Problem statement:
Go through the lines below and copy each one that holds the string "container".

BEGIN

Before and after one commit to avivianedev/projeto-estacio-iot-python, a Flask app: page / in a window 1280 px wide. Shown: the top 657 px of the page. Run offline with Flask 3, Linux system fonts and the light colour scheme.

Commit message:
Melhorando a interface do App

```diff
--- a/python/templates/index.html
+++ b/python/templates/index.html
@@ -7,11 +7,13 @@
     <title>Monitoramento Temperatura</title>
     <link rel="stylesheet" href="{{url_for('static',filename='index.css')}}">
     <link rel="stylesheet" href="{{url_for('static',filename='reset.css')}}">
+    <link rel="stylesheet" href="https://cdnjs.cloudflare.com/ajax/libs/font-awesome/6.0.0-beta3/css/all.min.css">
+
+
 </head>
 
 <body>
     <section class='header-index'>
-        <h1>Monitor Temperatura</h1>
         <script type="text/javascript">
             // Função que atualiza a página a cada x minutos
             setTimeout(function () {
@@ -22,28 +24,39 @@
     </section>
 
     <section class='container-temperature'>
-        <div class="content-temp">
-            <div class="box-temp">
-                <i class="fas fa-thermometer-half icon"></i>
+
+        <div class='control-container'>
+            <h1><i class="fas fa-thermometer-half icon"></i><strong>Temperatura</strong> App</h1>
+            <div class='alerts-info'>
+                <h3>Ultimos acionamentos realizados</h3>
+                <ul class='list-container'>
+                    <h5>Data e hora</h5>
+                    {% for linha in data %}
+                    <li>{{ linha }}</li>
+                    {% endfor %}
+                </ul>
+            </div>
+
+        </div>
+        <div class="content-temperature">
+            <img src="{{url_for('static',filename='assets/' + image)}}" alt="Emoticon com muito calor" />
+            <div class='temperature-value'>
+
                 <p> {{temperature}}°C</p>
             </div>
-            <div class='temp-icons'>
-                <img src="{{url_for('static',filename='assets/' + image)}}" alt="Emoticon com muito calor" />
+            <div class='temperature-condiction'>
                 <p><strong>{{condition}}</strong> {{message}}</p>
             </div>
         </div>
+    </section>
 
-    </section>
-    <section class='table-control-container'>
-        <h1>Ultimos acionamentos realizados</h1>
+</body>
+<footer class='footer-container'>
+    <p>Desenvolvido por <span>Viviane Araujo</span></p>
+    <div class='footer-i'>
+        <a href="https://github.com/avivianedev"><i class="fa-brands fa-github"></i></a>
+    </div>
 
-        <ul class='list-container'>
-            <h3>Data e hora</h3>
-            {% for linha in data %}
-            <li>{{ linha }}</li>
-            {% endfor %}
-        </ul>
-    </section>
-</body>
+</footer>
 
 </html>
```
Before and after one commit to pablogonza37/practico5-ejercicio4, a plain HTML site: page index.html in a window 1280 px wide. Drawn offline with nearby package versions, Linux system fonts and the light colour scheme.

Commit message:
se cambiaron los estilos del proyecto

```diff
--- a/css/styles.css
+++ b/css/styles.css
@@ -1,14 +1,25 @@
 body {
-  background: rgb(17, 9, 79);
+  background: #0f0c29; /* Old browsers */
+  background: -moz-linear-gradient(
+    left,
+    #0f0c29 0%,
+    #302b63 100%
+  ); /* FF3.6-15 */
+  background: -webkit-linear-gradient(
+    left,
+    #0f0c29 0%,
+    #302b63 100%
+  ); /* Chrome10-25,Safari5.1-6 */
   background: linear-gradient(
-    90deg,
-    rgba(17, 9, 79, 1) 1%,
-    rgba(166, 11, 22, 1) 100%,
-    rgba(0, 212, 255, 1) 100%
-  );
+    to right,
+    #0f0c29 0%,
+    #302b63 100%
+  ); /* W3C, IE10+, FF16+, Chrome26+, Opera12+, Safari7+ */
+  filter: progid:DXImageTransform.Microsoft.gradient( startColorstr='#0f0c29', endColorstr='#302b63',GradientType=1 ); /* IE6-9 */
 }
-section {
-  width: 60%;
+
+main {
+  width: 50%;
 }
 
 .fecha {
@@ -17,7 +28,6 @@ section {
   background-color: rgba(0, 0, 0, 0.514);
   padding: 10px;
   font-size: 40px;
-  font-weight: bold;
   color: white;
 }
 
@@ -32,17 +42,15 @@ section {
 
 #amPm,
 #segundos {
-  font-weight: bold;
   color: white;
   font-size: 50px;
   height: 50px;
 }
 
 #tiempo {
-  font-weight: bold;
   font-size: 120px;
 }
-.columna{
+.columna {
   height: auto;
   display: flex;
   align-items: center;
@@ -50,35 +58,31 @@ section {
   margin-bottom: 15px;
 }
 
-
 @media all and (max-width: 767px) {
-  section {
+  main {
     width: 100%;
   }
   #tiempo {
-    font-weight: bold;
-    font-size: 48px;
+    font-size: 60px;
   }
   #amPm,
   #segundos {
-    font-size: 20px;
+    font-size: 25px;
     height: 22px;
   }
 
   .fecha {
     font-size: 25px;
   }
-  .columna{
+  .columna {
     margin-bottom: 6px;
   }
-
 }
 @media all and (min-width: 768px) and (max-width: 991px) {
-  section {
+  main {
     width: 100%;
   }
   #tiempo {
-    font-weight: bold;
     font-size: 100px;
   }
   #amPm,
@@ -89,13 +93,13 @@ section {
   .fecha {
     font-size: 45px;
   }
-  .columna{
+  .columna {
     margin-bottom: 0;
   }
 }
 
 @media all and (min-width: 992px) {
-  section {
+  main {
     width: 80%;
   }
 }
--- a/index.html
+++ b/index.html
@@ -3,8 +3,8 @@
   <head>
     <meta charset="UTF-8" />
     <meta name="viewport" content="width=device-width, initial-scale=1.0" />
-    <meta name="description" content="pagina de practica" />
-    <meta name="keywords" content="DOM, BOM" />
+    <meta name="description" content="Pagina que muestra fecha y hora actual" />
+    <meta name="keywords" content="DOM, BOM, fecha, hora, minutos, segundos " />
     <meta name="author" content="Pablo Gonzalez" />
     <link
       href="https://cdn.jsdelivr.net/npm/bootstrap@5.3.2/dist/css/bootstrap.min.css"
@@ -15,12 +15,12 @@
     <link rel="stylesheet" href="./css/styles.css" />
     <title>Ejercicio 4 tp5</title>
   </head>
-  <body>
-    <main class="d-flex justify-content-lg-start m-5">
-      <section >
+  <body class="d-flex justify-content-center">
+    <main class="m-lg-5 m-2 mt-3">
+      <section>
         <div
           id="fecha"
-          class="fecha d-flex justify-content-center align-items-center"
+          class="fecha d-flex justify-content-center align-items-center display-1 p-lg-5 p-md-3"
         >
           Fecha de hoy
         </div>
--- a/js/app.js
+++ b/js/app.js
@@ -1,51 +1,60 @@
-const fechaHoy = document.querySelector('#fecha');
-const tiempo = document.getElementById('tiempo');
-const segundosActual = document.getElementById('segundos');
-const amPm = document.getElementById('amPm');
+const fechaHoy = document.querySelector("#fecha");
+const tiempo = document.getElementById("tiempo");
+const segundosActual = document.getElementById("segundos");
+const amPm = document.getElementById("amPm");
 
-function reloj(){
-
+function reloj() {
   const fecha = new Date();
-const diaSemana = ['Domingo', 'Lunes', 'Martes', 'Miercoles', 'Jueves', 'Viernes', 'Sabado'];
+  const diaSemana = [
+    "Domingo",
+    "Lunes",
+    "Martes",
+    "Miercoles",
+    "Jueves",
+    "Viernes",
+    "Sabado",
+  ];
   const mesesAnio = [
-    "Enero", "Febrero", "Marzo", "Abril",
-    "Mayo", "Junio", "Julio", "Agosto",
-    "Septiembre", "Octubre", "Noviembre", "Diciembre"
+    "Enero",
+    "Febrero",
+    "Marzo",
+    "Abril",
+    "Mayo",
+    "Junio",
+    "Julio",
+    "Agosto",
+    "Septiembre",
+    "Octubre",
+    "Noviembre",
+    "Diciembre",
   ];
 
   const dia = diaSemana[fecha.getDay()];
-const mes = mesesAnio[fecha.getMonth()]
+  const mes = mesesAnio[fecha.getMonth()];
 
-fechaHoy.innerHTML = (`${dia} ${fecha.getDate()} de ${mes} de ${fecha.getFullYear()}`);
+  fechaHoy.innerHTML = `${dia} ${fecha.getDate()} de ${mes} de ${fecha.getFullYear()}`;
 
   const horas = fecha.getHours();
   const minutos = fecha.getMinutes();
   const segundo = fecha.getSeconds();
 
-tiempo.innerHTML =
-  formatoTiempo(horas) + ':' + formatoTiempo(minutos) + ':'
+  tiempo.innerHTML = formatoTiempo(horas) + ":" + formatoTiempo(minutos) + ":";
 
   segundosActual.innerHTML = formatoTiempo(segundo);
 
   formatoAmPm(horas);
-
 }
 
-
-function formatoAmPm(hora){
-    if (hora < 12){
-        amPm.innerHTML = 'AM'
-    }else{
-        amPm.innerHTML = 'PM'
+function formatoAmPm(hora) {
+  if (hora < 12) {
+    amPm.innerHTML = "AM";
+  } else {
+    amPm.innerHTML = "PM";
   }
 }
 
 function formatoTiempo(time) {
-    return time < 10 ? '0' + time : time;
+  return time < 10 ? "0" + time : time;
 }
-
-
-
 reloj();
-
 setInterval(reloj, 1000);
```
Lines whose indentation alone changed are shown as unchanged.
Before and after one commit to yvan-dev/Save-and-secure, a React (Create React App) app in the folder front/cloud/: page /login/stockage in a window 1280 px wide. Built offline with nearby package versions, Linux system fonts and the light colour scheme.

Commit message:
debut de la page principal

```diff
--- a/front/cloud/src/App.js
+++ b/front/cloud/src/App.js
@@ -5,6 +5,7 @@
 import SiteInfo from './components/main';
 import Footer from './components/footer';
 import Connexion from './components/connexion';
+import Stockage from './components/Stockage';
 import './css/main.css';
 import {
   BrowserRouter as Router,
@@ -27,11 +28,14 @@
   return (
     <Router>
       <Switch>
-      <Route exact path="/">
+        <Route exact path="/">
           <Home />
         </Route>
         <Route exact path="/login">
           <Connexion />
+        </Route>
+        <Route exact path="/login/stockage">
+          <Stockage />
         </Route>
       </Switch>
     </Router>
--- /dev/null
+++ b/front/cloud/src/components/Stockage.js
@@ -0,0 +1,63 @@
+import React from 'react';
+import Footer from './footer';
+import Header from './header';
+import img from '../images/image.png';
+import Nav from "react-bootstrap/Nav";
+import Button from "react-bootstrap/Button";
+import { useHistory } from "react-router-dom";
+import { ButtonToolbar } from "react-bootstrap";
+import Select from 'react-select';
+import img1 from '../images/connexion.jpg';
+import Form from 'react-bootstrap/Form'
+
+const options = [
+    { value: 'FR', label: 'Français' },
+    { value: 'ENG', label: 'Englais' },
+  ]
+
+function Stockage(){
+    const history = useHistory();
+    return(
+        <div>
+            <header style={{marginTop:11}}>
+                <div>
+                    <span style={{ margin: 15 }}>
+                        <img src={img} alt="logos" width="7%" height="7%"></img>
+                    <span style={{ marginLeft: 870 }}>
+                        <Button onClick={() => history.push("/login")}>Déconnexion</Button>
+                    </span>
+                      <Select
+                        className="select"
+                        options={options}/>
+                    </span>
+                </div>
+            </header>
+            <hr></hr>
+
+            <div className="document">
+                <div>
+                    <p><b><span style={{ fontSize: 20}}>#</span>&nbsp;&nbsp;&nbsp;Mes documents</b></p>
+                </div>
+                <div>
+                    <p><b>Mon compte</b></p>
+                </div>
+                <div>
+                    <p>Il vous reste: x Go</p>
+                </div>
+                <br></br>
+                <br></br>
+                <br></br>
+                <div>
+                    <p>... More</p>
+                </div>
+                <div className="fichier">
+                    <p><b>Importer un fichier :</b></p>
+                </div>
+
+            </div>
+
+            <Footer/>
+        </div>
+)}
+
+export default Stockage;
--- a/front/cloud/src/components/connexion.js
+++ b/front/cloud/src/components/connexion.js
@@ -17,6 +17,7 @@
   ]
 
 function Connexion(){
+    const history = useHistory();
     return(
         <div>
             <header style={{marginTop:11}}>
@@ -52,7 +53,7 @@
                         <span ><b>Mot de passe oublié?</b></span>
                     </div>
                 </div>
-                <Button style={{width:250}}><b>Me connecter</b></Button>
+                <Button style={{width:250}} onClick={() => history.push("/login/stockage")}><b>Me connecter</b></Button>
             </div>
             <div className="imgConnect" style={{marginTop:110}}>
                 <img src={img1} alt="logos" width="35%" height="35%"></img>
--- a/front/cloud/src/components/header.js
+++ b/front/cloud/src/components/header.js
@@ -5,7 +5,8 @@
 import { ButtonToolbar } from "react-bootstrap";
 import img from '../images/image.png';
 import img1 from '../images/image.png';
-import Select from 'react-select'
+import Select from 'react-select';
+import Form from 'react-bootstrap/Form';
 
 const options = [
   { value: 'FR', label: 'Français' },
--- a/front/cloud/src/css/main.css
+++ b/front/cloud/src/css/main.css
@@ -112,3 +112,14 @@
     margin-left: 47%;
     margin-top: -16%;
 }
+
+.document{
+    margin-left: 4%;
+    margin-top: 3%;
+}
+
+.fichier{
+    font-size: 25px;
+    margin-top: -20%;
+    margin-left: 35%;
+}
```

END

Solved exercise:
     <section class='container-temperature'>
+        <div class='control-container'>
+                <ul class='list-container'>
-    <section class='table-control-container'>
+<footer class='footer-container'>
-        <ul class='list-container'>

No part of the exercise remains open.